Birchwood
02-13-2012, 05:30 PM
An extended ski trip is not the same as living and working from an RV when temps are in the teens.
RV living in the cold is not fun.We experience cold temps before we leave Canada in November each year.
We have to leave water running at night and use a whole lot of propane but its only short lived as we leave
for Florida Nov 1.

danemayer
02-13-2012, 05:58 PM
An extended ski trip is not the same as living and working from an RV when temps are in the teens.

We were there for 6 weeks and don't leave the water running. But then again, maybe it's colder where you were.

Maybe you can elaborate on what's not the same.

caissiel
02-13-2012, 10:35 PM
I have spend a complete winter in an RV with winter temperatures in the -20's. I used skirting to protect the tank area, but for our units, it would be from the axles to the front. I used the Fresh water tank, and only filled on warmer days. Dumped on above freezing days. Used windshield water in the tanks after dumping to protect the valves. A cupfull goes a long way in protecting a valve.

We do leave in late november each year and have to heat the unit till departure. Having dual pane windows makes the inside much more comfortable. The low drain valve has been rerouted to be protected by the corroplast cover.
We use the fresh water tank mostly, and fill on warmer days, and dump only on warmer days. Our unit is very dependable down to 0 F and the Fireplace is used to supplement the furnace.
I have a digital thermostate that is set at 72 at 8am, 68 at 10AM 72F at 4PM and 60F at 12PM we are retired and we adjust it when required but the fireplace runs most of the time because our electric fireplace is more efficient then the furnace. Never ever had any freezing situation, because I have digital thermostats that I monitor the tank area and outside temperatures.

When we leave for the south we live in the unit during the trip and have sleeped in it as far down to 10F and were comfortable inside with the furnace set on manual control because thermostat control kills the batteries in a few hrs.
This unit has never been winterized and never frooze.

You need to use common sence and never expose the water to freezing.

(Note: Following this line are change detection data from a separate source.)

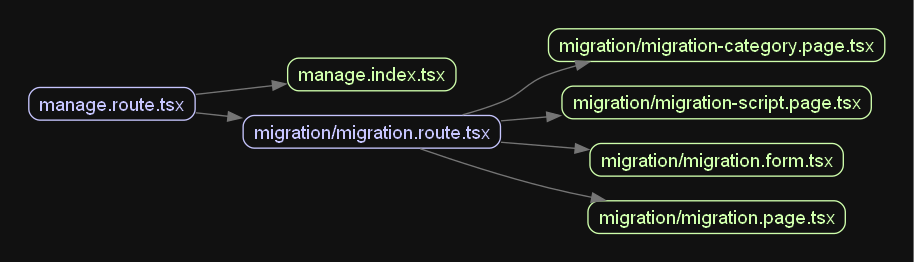
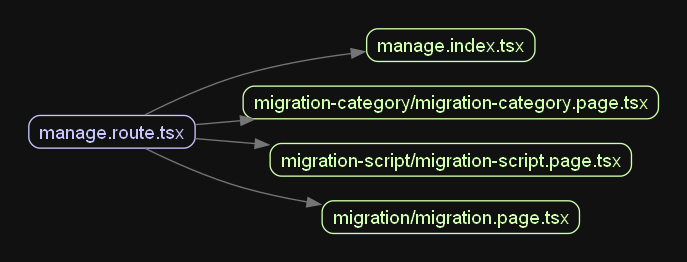
clean up

diff --git a/apps/nest/libs/common/src/enums/permission-view.enum.ts b/apps/nest/libs/common/src/enums/permission-view.enum.ts
@@ -1,0 +1,22 @@
+export enum MigrationPermission {
+  ASSIGN_SCRIPTS_FOR_MIGRATION = 'manage:migration:assignScriptsToMigration',
+  GET_ALL_MIGRATIONS = 'manage:migration:getAllMigrations',
+  GET_MIGRATION_BY_ID = 'manage:migration:getMigrationById',
+  GET_SCRIPTS_FOR_MIGRATION = 'manage:migration:getScriptsForMigration',
+  GET_ROLLBACKS_FOR_MIGRATION = 'manage:migration:getRollbacksForMigration',
+  CREATE_NEW_MIGRATION = 'manage:migration:createNewMigration',
+  MIGRATION_RUN_BY_ID = 'manage:migration:migrationRunById',
+  MIGRATION_ROLLBACK_BY_ID = 'manage:migration:migrationRollbackById',
+}
+
+export enum MigrationCategoryPermission {
+  GET_ALL_MIGRATION_CATEGORIES = 'manage:migration_category:getAllMigrationCategories',
+  GET_MIGRATION_CATEGORY_BY_ID = 'manage:migration_category:getMigrationCategoryById',
+  CREATE_NEW_MIGRATION_CATEGORY = 'manage:migration_category:createNewMigrationCategory',
+}
+
+export enum MigrationScriptPermission {
+  GET_ALL_MIGRATION_SCRIPTS = 'manage:migration_script:getAllMigrationScripts',
+  GET_MIGRATION_SCRIPT_BY_ID = 'manage:migration_script:getMigrationScriptById',
+  CREATE_NEW_MIGRATION_SCRIPT = 'manage:migration_script:createNewMigrationScript',
+}

diff --git a/apps/react/src/pages/manage/manage.route.tsx b/apps/react/src/pages/manage/manage.route.tsx
@@ -14,15 +14,15 @@ function ManageRoute() {
   const routes = useRoutes([
     {
       path: '/migrations',
-      element: <MigrationPage module="manage" view="migration" object="migartion:migration_category:migration_script" />
+      element: <MigrationPage module="manage" view="migration" object="migartion" />
     },
     {
       path: '/migration-categories',
-      element: <MigrationCategory module="manage" view="migration" object="migration_category" />
+      element: <MigrationCategory module="manage" view="migration_category" object="migration_category" />
     },
     {
       path: '/migration-scripts',
-      element: <MigrationScript module="manage" view="migration" object="migration_script" />
+      element: <MigrationScript module="manage" view="migration_script" object="migration_script" />
     },
     {
       path: '/',

diff --git a/apps/react/src/app.router.tsx b/apps/react/src/app.router.tsx
@@ -3,7 +3,7 @@ import { createBrowserRouter } from "react-router-dom";
 
 import AuthGuard from "./components/guard/auth.guard";
 import AuthRoute from "./pages/auth/auth.route";
-import HomeRoute from "./pages/home/home.route";
+import DashboardRoute from "./pages/dashboard/dashboard.route";
 import AccountRoute from "./pages/account/account.route";
 import ManageRoute from "./pages/manage/manage.route";
 
@@ -35,7 +35,7 @@ const routes = [
     children: [
       {
         path: '/*',
-        element: <HomeRoute />
+        element: <DashboardRoute />
       }
     ]
   },

diff --git a/apps/react/src/pages/dashboard/dashboard.route.tsx b/apps/react/src/pages/dashboard/dashboard.route.tsx
@@ -1,0 +1,24 @@
+import { lazy } from "react";
+import { useRoutes } from "react-router-dom";
+
+import { Template } from "@/components";
+
+const Index = Template(lazy(() => import('./dashboard.index')));
+
+function DashboardRoute() {
+
+  const routes = useRoutes([
+    {
+      path: '/',
+      element: <Index module="dashboard" view="index" />
+    },
+    {
+      path: '*',
+      element: <div>not found home</div>
+    }
+  ]);
+
+  return routes;
+}
+
+export default DashboardRoute;

diff --git a/apps/react/src/pages/dashboard/welcome/welcome.page.tsx b/apps/react/src/pages/dashboard/welcome/welcome.page.tsx
@@ -1,4 +1,4 @@
-import { Sortable } from "../../../components";
+import { Sortable } from "@components";
 
 // Example API response
 const data = [
@@ -76,10 +76,10 @@ const data = [
   },
 ];
 
-function Dashboard() {
+function Welcome() {
   return <div>
     <Sortable data={data} />
   </div>
 }
 
-export default Dashboard;
+export default Welcome;

diff --git a/apps/nest/libs/common/src/enums/index.ts b/apps/nest/libs/common/src/enums/index.ts
@@ -1,5 +1,4 @@
 export * from './instance-name.enum';
 export * from './auth-type.enum';
 export * from './role-type.enum';
-export * from './migration-permission.enum';
-export * from './migration-category-permission.enum';
+export * from './permission-view.enum';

2psnapod1
02-14-2012, 08:43 AM
We live full-time in our Key Largo and have the Yeti package & dual pane windows. We are currently in Alabama so we don't get below 35 too often. Although in the last week we've had lows in the low 20s about 3 times. We just made sure we had water in the tank, unhooked the hose from the coach, turned on the Yeti package and all was well! We also have a fireplace and a space heater that we use to help heat the coach. With both of them going the furnace/heat pumps come on infrequently.

IMHO the dual pane windows are a must as they helped reduce the heat inside the coach this summer when we were experiencing high 90s and low 100s. They're dual 'purpose'!

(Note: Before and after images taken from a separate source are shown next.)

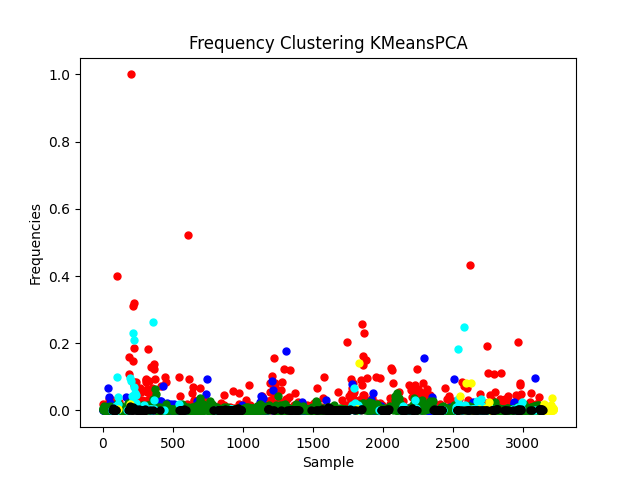
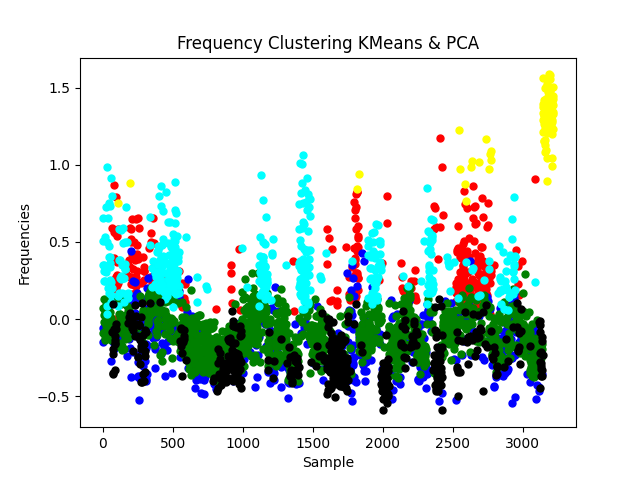
adding files, cleaning script

diff --git a/src/dbscan.py b/src/dbscan.py
@@ -1,12 +1,76 @@
 import pandas as pd
 import config
 from sklearn.decomposition import PCA
-from sklearn.cluster import KMeans
-import data
+from sklearn.cluster import DBSCAN
+
+# import data
+import numpy as np
+import matplotlib.pyplot as plt
+import pandas as pd
+from sklearn.neighbors import NearestNeighbors
+
+"""
+epsilon and minPoints. Epsilon is the radius of the circle to be created around each
+data point to check the density and minPoints is the minimum number of 
+data points required inside that circle for that data point to be classified as a Core point.
+"""
+
+
+class DBSACNModel:
+    def __init__(self, data):
+        self.data = data
+
+    def pca_model(self):
+        return PCA(n_components=7).fit_transform(self.data)
+
+    def find_epsilon(self):
+        pca = self.pca_model()
+        neighbors = NearestNeighbors(n_neighbors=7)
+        neighbors_fit = neighbors.fit(pca)
+        distances, _ = neighbors_fit.kneighbors(pca)
+        distances = np.sort(distances, axis=0)
+        distances = distances[:, 1]
+        plt.plot(distances)
+        plt.title("Optimal Epsilon using KNN")
+        plt.ylabel("Epsilon (Distance)")
+        plt.xlabel("Data Points sorted by Distance")
+        plt.savefig("../plots/optimal_epsilon.png")
+        plt.show()
+
+    def plot_dbscan(self):
+        pca = self.pca_model()
+        # instatiate the DBSCAN
+        dbscan = DBSCAN(eps=0.22, min_samples=16).fit(pca)
+        core_samples_mask = np.zeros_like(dbscan.labels_)
+        core_samples_mask[dbscan.core_sample_indices_] = True
+        labels = dbscan.labels_
+        n_clusters = len(set(labels)) - (1 if -1 in labels else 0)
+        print(f"Estimated number of clusters: {n_clusters}")
+        for i in range(0, n_clusters):
+            color = ["green", "blue", "red"]
+            label = [
+                "Cluster1",
+                "Cluster2",
+                "Cluster3",
+            ]
+            plt.scatter(
+                np.where(labels == i),
+                pca[labels == i, 0],
+                s=25,
+                c=color[i],
+                label=label[i],
+            )
+
+        plt.title("Frequency Clustering DBSCAN & PCA")
+        plt.xlabel("Sample")
+        plt.ylabel("Frequencies")
+        plt.legend()
+        plt.show()
 
 
 if __name__ == "__main__":
-    df = pd.read_csv(config.TRAINING_FILE)
-    df = data.clean_data(df)
-    df.columns = data.clean_colname(df)
-    df.to_csv(config.TESTING_FILE, index_label="State_City")
+    df = pd.read_csv(config.TESTING_FILE)
+    df = df.set_index("State_City")
+    model = DBSACNModel(df)
+    model.find_epsilon()
+    model.plot_dbscan()

diff --git a/src/kmean.py b/src/kmean.py
@@ -10,17 +10,21 @@ class PlotKMeans:
     def __init__(self, data):
         self.data = data
 
+    def pca_model(self):
+        return PCA(n_components=7).fit_transform(self.data)
+
     def plot_optimum_cluster(self):
+        pca = self.pca_model()
         iter_num = []
-        for i in range(1, 15):
+        for i in range(1, 10):
             model = KMeans(n_clusters=i, max_iter=500)
-            model.fit(self.data)
+            model.fit(pca)
             iter_num.append(model.inertia_)
-        plt.plot(range(1, 15), iter_num)
+        plt.plot(range(1, 10), iter_num)
         plt.title("Optimal K using Elbow Method")
         plt.xlabel("Number of K")
         plt.ylabel("Number of Iterations")
-        # plt.savefig('../plots/Kmeans_Elbow.png')
+        plt.savefig("../plots/Kmeans_Elbow.png")
         plt.show()
 
 
@@ -29,7 +33,7 @@ class KMeansPCA:
         self.data = data
 
     def plot_pca_kmeans(self):
-        pca = PCA(n_components=6).fit_transform(self.data)
+        pca = PCA(n_components=7).fit_transform(self.data)
         model = KMeans(n_clusters=6)
         model_fit = model.fit(pca)
         labels = model_fit.labels_
@@ -45,15 +49,15 @@ class KMeansPCA:
             ]
             plt.scatter(
                 np.where(labels == i),
-                self.data.iloc[labels == i, 0],
+                pca[labels == i, 0],
                 s=25,
                 c=color[i],
                 label=label[i],
             )
-        plt.title("Frequency Clustering KMeansPCA")
+        plt.title("Frequency Clustering KMeans & PCA")
         plt.xlabel("Sample")
         plt.ylabel("Frequencies")
-        # plt.savefig('../plots/KMeansPCA.png')
+        plt.savefig("../plots/KMeansPCA.png")
         plt.legend()
         plt.show()
 
@@ -64,6 +68,7 @@ if __name__ == "__main__":
 
     plot = PlotKMeans(df)
     plot.plot_optimum_cluster()
+    # K = 6
 
     model = KMeansPCA(df)
     model.plot_pca_kmeans()

diff --git a/src/pca.py b/src/pca.py
@@ -19,8 +19,9 @@ class PCAModel:
         plt.title("N-Components for Explained Variance")
         plt.xlabel("Number of Components")
         plt.ylabel("Cumulative variance (%)")
-        plt.axhline(y=0.95, color="r", linestyle="-")
-        # plt.savefig('../plots/pca_explained_var.png')
+        plt.axhline(y=0.80, color="r", linestyle="-")
+        plt.savefig("../plots/pca_explained_var.png")
+        plt.show()
 
     def plot_pca_bar(self):
         pca = PCA(n_components=15)
@@ -34,12 +35,14 @@ class PCAModel:
         plt.xlabel("Number of Components")
         plt.ylabel("Variance (%)")
         plt.xticks(features)
-        # plt.savefig('../plots/pca_explained_barchart.png')
+        plt.savefig("../plots/pca_explained_barchart.png")
         plt.show()
 
 
 if __name__ == "__main__":
     df = pd.read_csv(config.TESTING_FILE)
     df = df.set_index("State_City")
-    PCAModel(df).plot_pca_var()
-    PCAModel(df).plot_pca_bar()
+    plot_model = PCAModel(df)
+    plot_model.plot_pca_var()
+    plot_model.plot_pca_bar()
+    # Number of PC = 7 that explains 80% of explained variance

You may want to consider a fireplace, as well...it's a great addition and saves on propane - especially if you are parked where electric is included.

Good luck with your purchase.

readytohitheroad
02-14-2012, 10:41 AM
Thank you to everyone for your informative responses. Look forward to meeting many of you "on the road" in the near future!

fljlcw
02-14-2012, 10:57 AM
we have been F/T for 7 years are currently in Carrizozo nm retired from Roswell NM PM me your # and I will call you and welcome to the group Fred

Brandon.Prewitt
02-14-2012, 02:35 PM
We're full time in Denver City Texas, about 50 miles East of Hobbs New Mexico. Been here since May of last year when I purchased it. I have insulated and heat traced my water hose and spigot. That's about it. Keep the heater on 63 to warm the underbelly. We use the fireplace and space heaters as needed. Mine is 4 season, I don't think any of the tanks or lines are traced.

More heat in the basement can't hurt but we don't need it.